Would you pay a higher price for the next iPhone just so that you could feel more exclusive?

The question sounds ludicrous, right? But iMore member motoleo posted on the iPhone Forums that he'd pay as much as $2000 for the next iPhone.

Apple should go up on the price of the next iPhone. Now that the iPhone 4S has saturated and can be found in places like Cricket and other low end carriers.

He continued:

Naturally. When iPhone 4S went to Cricket, everyone was appalled. And I immediately thought it was a ploy. The company, Apple, "Handing it down" to the cheaper carriers, as an act of 'final hurrah', showing that this generation of iPhone is complete and ready to be used by younger and cheaper.The iPhone 5 will not be on Cricket. Look at the Macbooks. It's indistinguishable. You can simply change out one piece to upgrade and yet the price is higher. This is what Apple does. Uniformity. Brand recognition. It works. But now, Apple has been all about 'disconnecting from the past.'People will pay more for an iPhone.

It's currently the hottest thread on our iPhone Forums, prompting many of the replies you probably think it' prompting. Member JustMe'd got in early with:

Just because iPhones are sold at Walmart, Target, Cricket & other "low end" carriers, as you put it, why would Apple want to raise the price and risk losing customers to Android and Windows Mobile? It amazes me how some people are afraid of the term "low end / low budget" and Apple cashes in on that fear, too. For example, with the exception of storage space, there is absolutely no difference between the iPhone 4S 16, 32 & 64 GB models and yet, there are people out there who will go out of their way to not get the 16 Gig model simply because it is touted as the base / budget model. Having said that, is it your belief that the iPhone has been rendered cheap because it is now sold by "low end" carriers?

The original iPhone was ludicrously expensive -- $499 at 4GB and $599 for 8GB on a 2-year contract. That compares to $199 for an iPhone 4S today, and $99 and $0 for an iPhone 4 and iPhone 3GS respectively. Where the very first iPhone owners paid exorbitantly just to be one of the few with an iPhone, now pretty much anyone who wants one can have one, and it remains one of, if not the single most popular line of phones in the world.
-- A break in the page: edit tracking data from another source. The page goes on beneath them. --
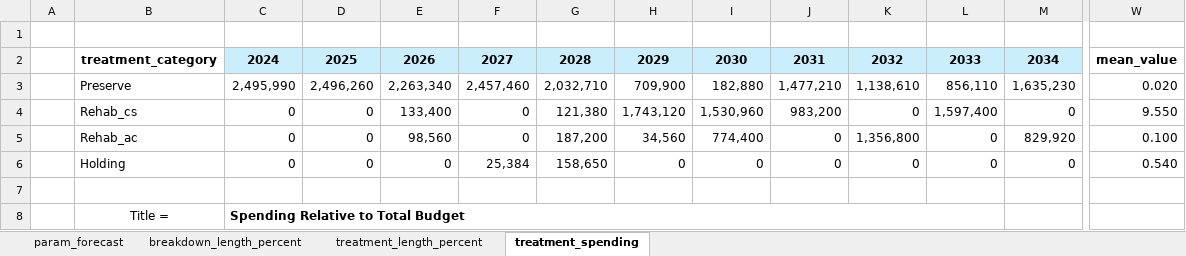
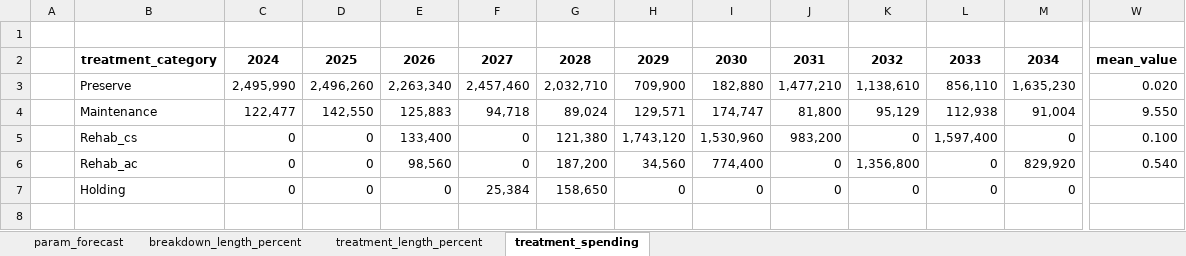
Before and after one commit to fritzjoostenz/cassandra_default_road_model, an Excel workbook: tutorial_projects/tutorial1/cassandra/postproc/report_charts.xlsx, sheet treatment_spending, drawn as a sheet; only a part is shown, gaps mark what is left out; values as stored, in another font and other column widths than the file's, no borders; charts and pictures not drawn; removed rows and columns are numbered as before the commit, all else as after; rows hold the shown columns only; the diff covers the shown part only; the diff names each change by its address in the sheet, - before the commit and + after, or states it on an @@ line.

```diff
--- a/tutorial_projects/tutorial1/cassandra/postproc/report_charts.xlsx (sheet treatment_spending)
+++ b/tutorial_projects/tutorial1/cassandra/postproc/report_charts.xlsx (sheet treatment_spending)
-C2:M2 fill: #CAEEFB
+C2:M2 fill: none
+row 4:  | Maintenance | 122,477 | 142,550 | 125,883 | 94,718 | 89,024 | 129,571 | 174,747 | 81,800 | 95,129 | 112,938 | 91,004 | 9.550
-W5: 9.550
+W5: 0.100
-W6: 0.100
+W6: 0.540
-W7: 0.540
+W7: (empty)
-row 7: (empty)
-row 8:  | Title = | Spending Relative to Total Budget
```
Also changed, not shown: cell formats elsewhere in this sheet, charts or pictures, tutorial_projects/tutorial1/cassandra/inputs/demo_project_data.xlsx, 4 other files.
This isn't the first time the iPhone-as-status-symbol debate has reared its head either. When the iPhone 3GS came out, and looked the same as the iPhone 3G, there were those upset that people wouldn't be able to tell at a glance they had the new iPhone.

The same thing happened when the iPhone 4S came out looking like the iPhone 4. Certain users were upset that they couldn't easily show off that they had the latest, greatest device.

Apple is clearly aiming for the mainstream market, not the high end. They're using carrier subsidies to provide a premium product to a huge customer base. Apple as a brand is still highly valued, but Apple is making sure it's also highly accessible.

There is a $2000+ Porsche designed BlackBerry P'9981 on the market, after all, and some people are buying that.

Luxury brands aren't anything new. Cars, fashion, watches, and more all have their luxury players. Should Apple introduce a more exclusive iPhone? An iPhone Pro to go along with their MacBook Pro and Mac Pro branding? Or is bringing exclusivity to everyone the whole point of Apple's brand and the iPhone?

Weigh in on our iPhone Forum thread now!


Senior Editor at iMore and a practicing therapist specializing in stress and anxiety. She speaks everywhere from conferences to corporations, co-host of Vector and Isometric podcasts, follow her on Twitter @Georgia_Dow and check out her series at anxiety-videos.com.